▸ **What is required**
A single number is wanted: how many lines of the data below include the string "with"?
[[ Data in this exercise open ]]
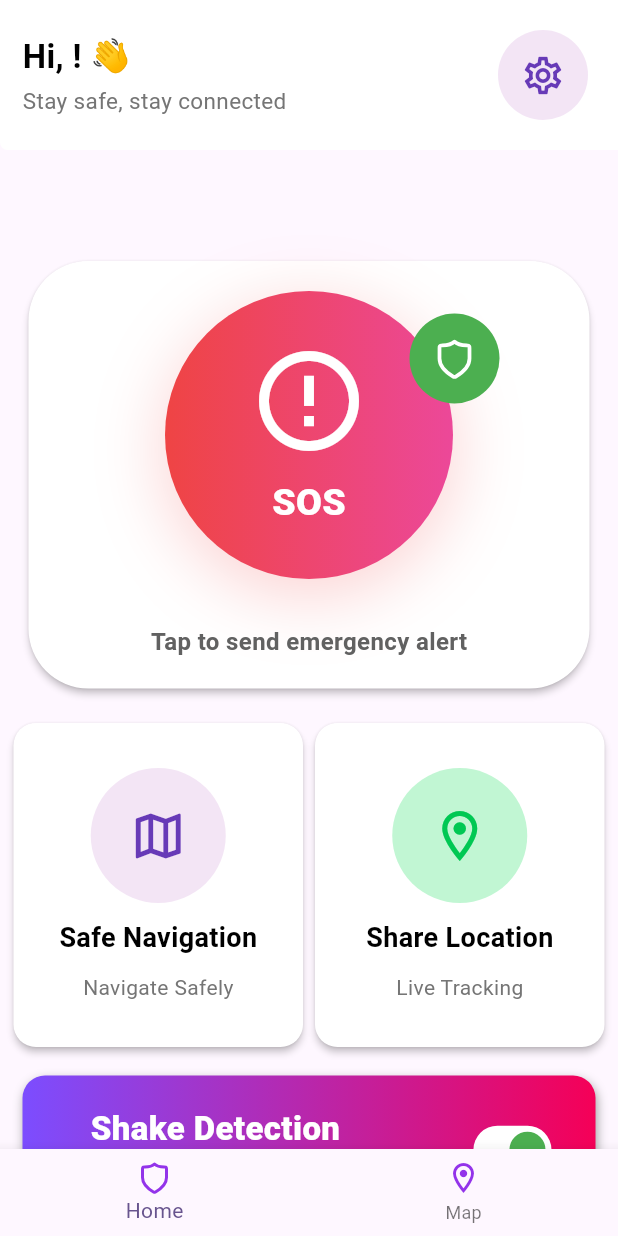
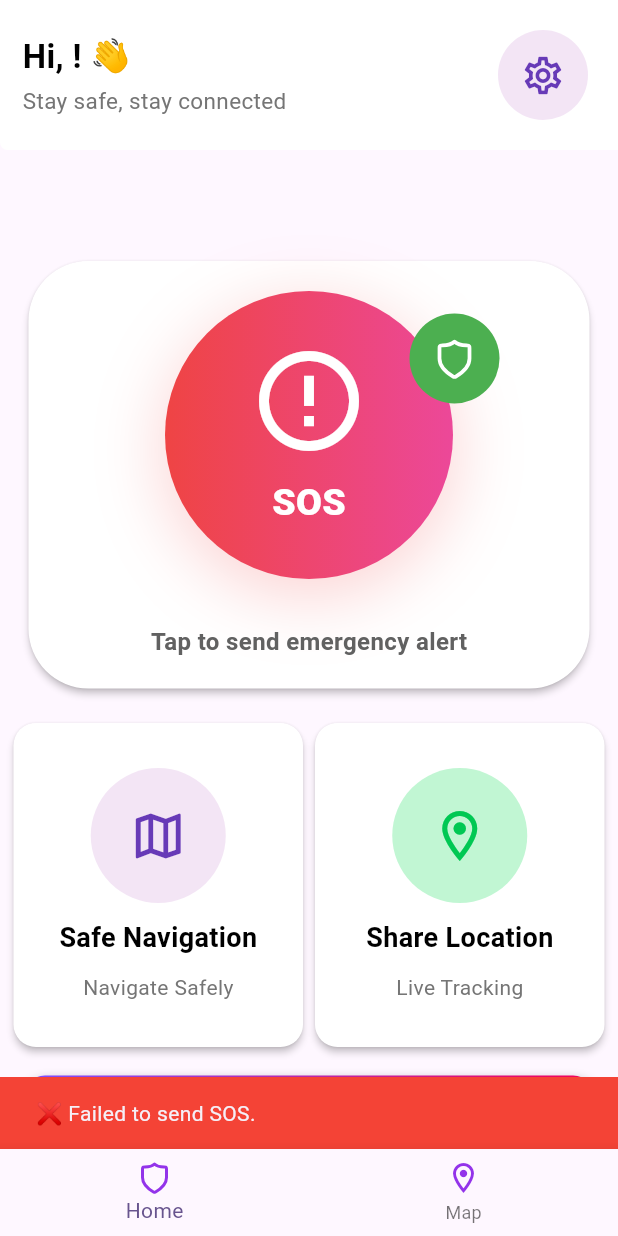
Before and after one commit to Alok-kumar2024/Safe-Track, a Flutter app: the HomeScreen screen opened directly, after a tap on "SOS", on a phone screen of 412 x 824 dp. Run offline on Flutter 3.47's test engine with Material 3 defaults, Android fonts, the phone set to English and light mode, and no system bars; our stand-ins replace audioplayers, cloud_firestore, firebase_auth, firebase_core, flutter_spinkit, flutter_svg and 8 more; accounts and stored records are empty.

Commit message:
feat(sos): add shake-triggered SOS with location, SMS, vibration and sound

```diff
--- a/lib/main.dart
+++ b/lib/main.dart
@@ -13,6 +13,7 @@ import 'package:safe_track/state/home_provider.dart';
 import 'package:safe_track/state/login_provider.dart';
 import 'package:safe_track/state/otp_provider.dart';
 import 'package:safe_track/state/profile_provider.dart';
+import 'package:safe_track/state/sos_provider.dart';
 
 void main() async {
   WidgetsFlutterBinding.ensureInitialized();
@@ -34,7 +35,13 @@ void main() async {
             return profile;
           },
         ),
-        ChangeNotifierProvider(create: (_) => HomeProvider()),
+        ChangeNotifierProvider(create: (_)
+        {
+          final home = HomeProvider();
+          home.init();
+          return home;
+        }),
+        ChangeNotifierProvider(create: (_) => SosProvider()),
       ],
       child: const MyApp(),
     ),
--- a/lib/presentation/screens/home_screen.dart
+++ b/lib/presentation/screens/home_screen.dart
@@ -2,8 +2,10 @@ import 'package:flutter/cupertino.dart';
 import 'package:flutter/material.dart';
 import 'package:flutter_svg/svg.dart';
 import 'package:provider/provider.dart';
+import 'package:safe_track/services/shake_services.dart';
 import 'package:safe_track/state/home_provider.dart';
 import 'package:safe_track/state/profile_provider.dart';
+import 'package:safe_track/state/sos_provider.dart';
 
 class HomeScreen extends StatefulWidget {
   const HomeScreen({super.key});
@@ -14,6 +16,28 @@ class HomeScreen extends StatefulWidget {
 
 class _HomeScreenState extends State<HomeScreen> {
   static const double topBarHeight = 150.0;
+
+  late ShakeServices _shakeServices;
+
+  @override
+  void initState()
+  {
+    super.initState();
+
+    _shakeServices = ShakeServices();
+
+    WidgetsBinding.instance.addPostFrameCallback((_){
+      final homeProvider = context.read<HomeProvider>();
+
+      if(homeProvider.getShakeValue())
+        {
+          _shakeServices.startShakeListening(() async {
+            await context.read<SosProvider>().triggerSos(context);
+          });
+        }
+    });
+
+  }
 
   @override
   Widget build(BuildContext context) {
@@ -92,6 +116,15 @@ class _HomeScreenState extends State<HomeScreen> {
       ),
     );
   }
+
+  @override
+  void dispose()
+  {
+    _shakeServices.stopShakeListening();
+    super.dispose();
+
+  }
+
 }
 
 class TopBar extends StatelessWidget {
@@ -124,7 +157,9 @@ class TopBar extends StatelessWidget {
                   Consumer<ProfileProvider>(
                     builder: (_, prd, _) {
                       return Text(
-                        "Hi, ${prd.getName().text}! 👋",
+                        "Hi, ${prd
+                            .getName()
+                            .text}! 👋",
                         style: TextStyle(
                           color: Colors.black,
                           fontSize: 22,
@@ -186,36 +221,75 @@ class Sos extends StatelessWidget {
               padding: const EdgeInsets.only(top: 20, bottom: 20),
               child: Column(
                 children: [
-                  GestureDetector(
-                    onTap: () {
-                      print("clicked");
-                      //Will write in futur
+                  Consumer<SosProvider>(
+                    builder: (ctx, provider, child) {
+                      return GestureDetector(
+                        // 1. Logic: If sending, disable click (null)
+                        onTap: provider.isSending ? null : () async {
+                          debugPrint("clicked");
+
+                          // 2. Trigger SOS using 'ctx'
+                          bool? result = await provider.triggerSos(ctx);
+
+                          // 3. SAFETY CHECK (Crucial for async code)
+                          // If the user closed the screen while SOS was sending, 'ctx' is dead.
+                          // We must check if it's still mounted before using it.
+                          if (!ctx.mounted) return;
+
+                          // 4. Handle Result
+                          if (result == null) return; // Busy/Double click
+
+                          if (result == true) {
+                            ScaffoldMessenger.of(ctx).showSnackBar(
+                                const SnackBar(
+                                  content: Text("🚨 SOS Sent!"),
+                                  backgroundColor: Colors.green,
+                                ));
+                          } else {
+                            ScaffoldMessenger.of(ctx).showSnackBar(
+                                const SnackBar(
+                                  content: Text("❌ Failed to send SOS."),
+                                  backgroundColor: Colors.red,
+                                ));
+                          }
                         },
                         child: Container(
                           width: 192,
                           height: 192,
                           decoration: BoxDecoration(
-                        gradient: LinearGradient(
+                            // 5. VISUAL FEEDBACK: Change color if busy
+                            // If you don't do this, the button stays Red but does nothing when tapped.
+                            gradient: provider.isSending
+                                ? LinearGradient(colors: [
+                              Colors.grey.shade400,
+                              Colors.grey.shade600
+                            ])
+                                : const LinearGradient(
                               colors: [
-                            Color(0xFFEF4444), // Red-500
-                            Color(0xFFEC4899), // Pink-600
+                                Color(0xFFEF4444), // Red
+                                Color(0xFFEC4899), // Pink
                               ],
-                          // begin: Alignment.topLeft,
-                          // end: Alignment.bottomRight,
                             ),
                             shape: BoxShape.circle,
                             boxShadow: [
-                          BoxShadow(
-                            color: Color(0x40EF4444), // 25% Red
+                              // Remove shadow when disabled to look "flat"
+                              provider.isSending
+                                  ? const BoxShadow(color: Colors.transparent)
+                                  : const BoxShadow(
+                                color: Color(0x40EF4444),
                                 blurRadius: 40,
                                 offset: Offset(0, 10),
                               ),
                             ],
                           ),
 
-                      child: Column(
+                          // 6. Show Spinner if sending, otherwise show Icon+Text
+                          child: provider.isSending
+                              ? const Center(child: CircularProgressIndicator(
+                              color: Colors.white))
+                              : Column(
                             mainAxisAlignment: MainAxisAlignment.center,
-                        children: [
+                            children: const [
                               Icon(
                                 Icons.error_outline_outlined,
                                 color: Colors.white,
@@ -233,6 +307,8 @@ class Sos extends StatelessWidget {
                             ],
                           ),
                         ),
+                      );
+                    },
                   ),
 
                   SizedBox(height: 30),
@@ -438,7 +514,23 @@ class ShakeDetection extends StatelessWidget {
               inactiveTrackColor: Colors.grey.shade300,
               onChanged: (value) {
                 //Will set Later
-                context.read<HomeProvider>().updateShake(value);
+                final homeProvider = context.read<HomeProvider>();
+                final sosProvider = context.read<SosProvider>();
+
+                homeProvider.updateShake(value);
+
+                final homeState =
+                context.findAncestorStateOfType<_HomeScreenState>();
+
+                if (homeState == null) return;
+
+                if (value) {
+                  homeState._shakeServices.startShakeListening(() async {
+                    await sosProvider.triggerSos(context);
+                  });
+                } else {
+                  homeState._shakeServices.stopShakeListening();
+                }
               },
             ),
           ],
--- a/lib/presentation/screens/splash_screen.dart
+++ b/lib/presentation/screens/splash_screen.dart
@@ -10,6 +10,7 @@ import 'package:safe_track/colors/app_colors.dart';
 import 'package:safe_track/presentation/screens/login_screen.dart';
 import 'package:safe_track/presentation/screens/profile_setup_screen.dart';
 
+import '../../state/home_provider.dart';
 import '../../state/profile_provider.dart';
 import 'home_screen.dart';
 
@@ -45,6 +46,10 @@ class _SplashScreenState extends State<SplashScreen>
     await profileProvider.init(); // 🔥 Hive + Firestore restore
 
     profileProvider.debugPrintHiveData();
+
+    final homeProvider = context.read<HomeProvider>();
+    await homeProvider.init();
+
 
     if (!mounted) return;
 
--- /dev/null
+++ b/lib/services/sos_feedback_service.dart
@@ -0,0 +1,21 @@
+import 'package:audioplayers/audioplayers.dart';
+import 'package:vibration/vibration.dart';
+
+class SosFeedBackService {
+  final AudioPlayer _player = AudioPlayer();
+
+  //Vibrates for SOS confirmation...
+  Future<void> vibrate() async {
+    if (await Vibration.hasVibrator() ?? false) {
+      Vibration.vibrate(duration: 800);
+    }
+  }
+
+  //Plays Alert sound...
+  Future<void> playAlertSound() async {
+    await _player.play(
+        AssetSource('sounds/police_siren.wav'),
+        volume: 1.0);
+  }
+
+}
--- a/lib/state/home_provider.dart
+++ b/lib/state/home_provider.dart
@@ -1,6 +1,9 @@
 import 'package:flutter/cupertino.dart';
+import 'package:hive/hive.dart';
 
 class HomeProvider extends ChangeNotifier {
+
+  late Box _settingsBox;
 
   bool _isShakeTrue = true;
 
@@ -9,9 +12,30 @@ class HomeProvider extends ChangeNotifier {
   void updateShake(bool value) {
     print('updateShake called with: $value');
     _isShakeTrue = value;
+    _settingsBox.put('shake_enabled', value);
     notifyListeners();
   }
 
 
+  bool _isSosSoundEnabled = true;
+
+  bool get isSosSoundEnabled => _isSosSoundEnabled;
+
+  Future<void> init() async{
+    _settingsBox = await Hive.openBox('settingsBox');
+
+    _isShakeTrue = _settingsBox.get('shake_enabled',defaultValue: true);
+
+    _isSosSoundEnabled = _settingsBox.get('sos_sound_enabled',defaultValue: true);
+
+    notifyListeners();
+  }
+
+  void updateSosSound(bool value)
+  {
+    _isSosSoundEnabled = value;
+    _settingsBox.put('sos_sound_enabled',value);
+    notifyListeners();
+  }
 
 }
--- a/lib/state/sos_provider.dart
+++ b/lib/state/sos_provider.dart
@@ -1,6 +1,10 @@
 import 'package:flutter/widgets.dart';
+import 'package:provider/provider.dart';
 import 'package:safe_track/services/location_service.dart';
 import 'package:safe_track/services/sms_service.dart';
+import 'package:safe_track/services/sos_feedback_service.dart';
+import 'package:safe_track/state/home_provider.dart';
+import 'package:safe_track/state/profile_provider.dart';
 
 class SosProvider extends ChangeNotifier {
   bool _sending = false;
@@ -9,8 +13,70 @@ class SosProvider extends ChangeNotifier {
 
   final LocationService _locationService = LocationService();
   final SmsService _smsService = SmsService();
+  final SosFeedBackService _feedbackService = SosFeedBackService();
 
-  Future<void> triggerSos() async {
-    if(_sending) return;
+  Future<bool?> triggerSos(BuildContext context) async {
+    if (_sending) return null;
+    _sending = true;
+    notifyListeners();
+
+    final homeProvider = context.read<HomeProvider>();
+
+    await _feedbackService.vibrate();
+
+    if(homeProvider.isSosSoundEnabled)
+      {
+        await _feedbackService.playAlertSound();
+      }
+
+    try {
+      //Fetching Emergency contacts stored in Hive from profile provider....
+      final profileProvider = context.read<ProfileProvider>();
+      final contacts = profileProvider.getEmergencyNumbers();
+
+      if (contacts.isEmpty) {
+        debugPrint('No contacts found');
+        return false; // Fail early if no contacts
+      }
+
+      String locationMessage = 'Location not available (GPS disabled or denied)';
+
+      try {
+        // Attempt to get location
+        final position = await _locationService.getCurrentLocation();
+
+        // If successful, overwrite the default message with the link
+        final String link = _locationService.getGoogleMapsLink(
+            position.latitude,
+            position.longitude
+        );
+        locationMessage = link;
+
+      } catch (e) {
+        // ❌ GPS FAILED: We catch the error here and do NOT stop the function.
+        // We just print it for debugging, but the code continues to the SMS part.
+        debugPrint('Location failed: $e');
+      }
+
+      //This is SOS Message..
+      final sosMessage =
+          '🚨 EMERGENCY ALERT 🚨\n\n'
+          'I am in danger and need help immediately.\n\n'
+          'My current location:\n$locationMessage';
+
+      await _smsService.sendSms(
+          recipients: contacts,
+          message: sosMessage
+      );
+
+      return true;
+
+    } catch (e) {
+      debugPrint('SOS failed: $e');
+      return false;
+    }finally{
+      _sending = false;
+      notifyListeners();
+    }
   }
 }
--- a/pubspec.yaml
+++ b/pubspec.yaml
@@ -51,6 +51,10 @@ dependencies:
   sensors_plus: ^7.0.0
   hive: ^2.2.3
   hive_flutter: ^1.1.0
+  geolocator: ^14.0.2
+  url_launcher: ^6.3.2
+  vibration: ^3.1.5
+  audioplayers: ^6.5.1
 
 dev_dependencies:
   flutter_test:
@@ -78,6 +82,7 @@ flutter:
 
   assets:
     - assets/images/
+    - assets/sounds/
 
   # An image asset can refer to one or more resolution-specific "variants", see
   # https://flutter.dev/to/resolution-aware-images
```
Also changed, not shown: lib/services/location_service.dart (+39 -1 lines), lib/services/sms_service.dart (+21 -1 lines), lib/presentation/model/sos_history.dart (added), pubspec.lock, 8 other files. Lines whose indentation alone changed are shown as unchanged.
[[ Data in this exercise closed ]]
▸ **Reply**
4